Work order:
All records should be written out again exactly.

(Data under study Opens)

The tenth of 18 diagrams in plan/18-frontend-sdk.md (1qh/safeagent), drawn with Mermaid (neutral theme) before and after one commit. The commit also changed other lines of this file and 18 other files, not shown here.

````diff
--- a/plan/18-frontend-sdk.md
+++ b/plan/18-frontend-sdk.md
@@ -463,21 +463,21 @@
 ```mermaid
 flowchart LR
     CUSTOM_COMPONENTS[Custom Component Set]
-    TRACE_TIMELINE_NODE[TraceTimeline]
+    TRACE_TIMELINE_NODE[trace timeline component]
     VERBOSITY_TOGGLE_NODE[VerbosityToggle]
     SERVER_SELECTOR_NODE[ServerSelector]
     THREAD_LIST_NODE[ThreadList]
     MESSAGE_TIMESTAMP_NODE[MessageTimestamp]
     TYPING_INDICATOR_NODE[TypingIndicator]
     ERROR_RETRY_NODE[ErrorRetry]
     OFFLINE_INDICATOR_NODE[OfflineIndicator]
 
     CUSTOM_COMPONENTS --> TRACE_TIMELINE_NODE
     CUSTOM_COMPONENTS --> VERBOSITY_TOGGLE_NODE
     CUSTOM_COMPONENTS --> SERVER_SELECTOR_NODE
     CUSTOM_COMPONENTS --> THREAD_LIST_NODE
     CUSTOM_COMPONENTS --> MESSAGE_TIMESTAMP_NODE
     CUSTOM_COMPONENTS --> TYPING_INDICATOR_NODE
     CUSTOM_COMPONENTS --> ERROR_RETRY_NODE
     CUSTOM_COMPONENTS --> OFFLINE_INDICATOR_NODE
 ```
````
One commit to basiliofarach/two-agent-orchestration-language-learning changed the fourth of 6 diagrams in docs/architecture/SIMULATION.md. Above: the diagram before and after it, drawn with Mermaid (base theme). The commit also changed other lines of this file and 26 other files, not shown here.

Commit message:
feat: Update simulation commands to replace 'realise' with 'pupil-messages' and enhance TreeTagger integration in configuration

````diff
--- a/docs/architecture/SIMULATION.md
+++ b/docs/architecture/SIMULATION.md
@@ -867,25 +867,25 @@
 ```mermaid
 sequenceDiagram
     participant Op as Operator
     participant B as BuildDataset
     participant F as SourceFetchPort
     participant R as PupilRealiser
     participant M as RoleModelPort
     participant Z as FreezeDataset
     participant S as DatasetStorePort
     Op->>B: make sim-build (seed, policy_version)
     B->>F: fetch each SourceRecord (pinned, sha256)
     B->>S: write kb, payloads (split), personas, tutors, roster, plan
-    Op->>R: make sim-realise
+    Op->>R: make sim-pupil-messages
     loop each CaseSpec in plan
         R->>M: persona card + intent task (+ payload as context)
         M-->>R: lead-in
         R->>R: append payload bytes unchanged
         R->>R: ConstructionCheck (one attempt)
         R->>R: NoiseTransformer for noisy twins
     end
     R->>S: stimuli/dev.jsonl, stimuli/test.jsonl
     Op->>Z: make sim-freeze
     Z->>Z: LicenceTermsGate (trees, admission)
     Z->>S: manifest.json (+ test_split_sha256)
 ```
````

(Data under study Closes)

Task answer:
The tenth of 18 diagrams in plan/18-frontend-sdk.md (1qh/safeagent), drawn with Mermaid (neutral theme) before and after one commit. The commit also changed other lines of this file and 18 other files, not shown here.

````diff
--- a/plan/18-frontend-sdk.md
+++ b/plan/18-frontend-sdk.md
@@ -463,21 +463,21 @@
 ```mermaid
 flowchart LR
     CUSTOM_COMPONENTS[Custom Component Set]
-    TRACE_TIMELINE_NODE[TraceTimeline]
+    TRACE_TIMELINE_NODE[trace timeline component]
     VERBOSITY_TOGGLE_NODE[VerbosityToggle]
     SERVER_SELECTOR_NODE[ServerSelector]
     THREAD_LIST_NODE[ThreadList]
     MESSAGE_TIMESTAMP_NODE[MessageTimestamp]
     TYPING_INDICATOR_NODE[TypingIndicator]
     ERROR_RETRY_NODE[ErrorRetry]
     OFFLINE_INDICATOR_NODE[OfflineIndicator]
 
     CUSTOM_COMPONENTS --> TRACE_TIMELINE_NODE
     CUSTOM_COMPONENTS --> VERBOSITY_TOGGLE_NODE
     CUSTOM_COMPONENTS --> SERVER_SELECTOR_NODE
     CUSTOM_COMPONENTS --> THREAD_LIST_NODE
     CUSTOM_COMPONENTS --> MESSAGE_TIMESTAMP_NODE
     CUSTOM_COMPONENTS --> TYPING_INDICATOR_NODE
     CUSTOM_COMPONENTS --> ERROR_RETRY_NODE
     CUSTOM_COMPONENTS --> OFFLINE_INDICATOR_NODE
 ```
````
One commit to basiliofarach/two-agent-orchestration-language-learning changed the fourth of 6 diagrams in docs/architecture/SIMULATION.md. Above: the diagram before and after it, drawn with Mermaid (base theme). The commit also changed other lines of this file and 26 other files, not shown here.

Commit message:
feat: Update simulation commands to replace 'realise' with 'pupil-messages' and enhance TreeTagger integration in configuration

````diff
--- a/docs/architecture/SIMULATION.md
+++ b/docs/architecture/SIMULATION.md
@@ -867,25 +867,25 @@
 ```mermaid
 sequenceDiagram
     participant Op as Operator
     participant B as BuildDataset
     participant F as SourceFetchPort
     participant R as PupilRealiser
     participant M as RoleModelPort
     participant Z as FreezeDataset
     participant S as DatasetStorePort
     Op->>B: make sim-build (seed, policy_version)
     B->>F: fetch each SourceRecord (pinned, sha256)
     B->>S: write kb, payloads (split), personas, tutors, roster, plan
-    Op->>R: make sim-realise
+    Op->>R: make sim-pupil-messages
     loop each CaseSpec in plan
         R->>M: persona card + intent task (+ payload as context)
         M-->>R: lead-in
         R->>R: append payload bytes unchanged
         R->>R: ConstructionCheck (one attempt)
         R->>R: NoiseTransformer for noisy twins
     end
     R->>S: stimuli/dev.jsonl, stimuli/test.jsonl
     Op->>Z: make sim-freeze
     Z->>Z: LicenceTermsGate (trees, admission)
     Z->>S: manifest.json (+ test_split_sha256)
 ```
````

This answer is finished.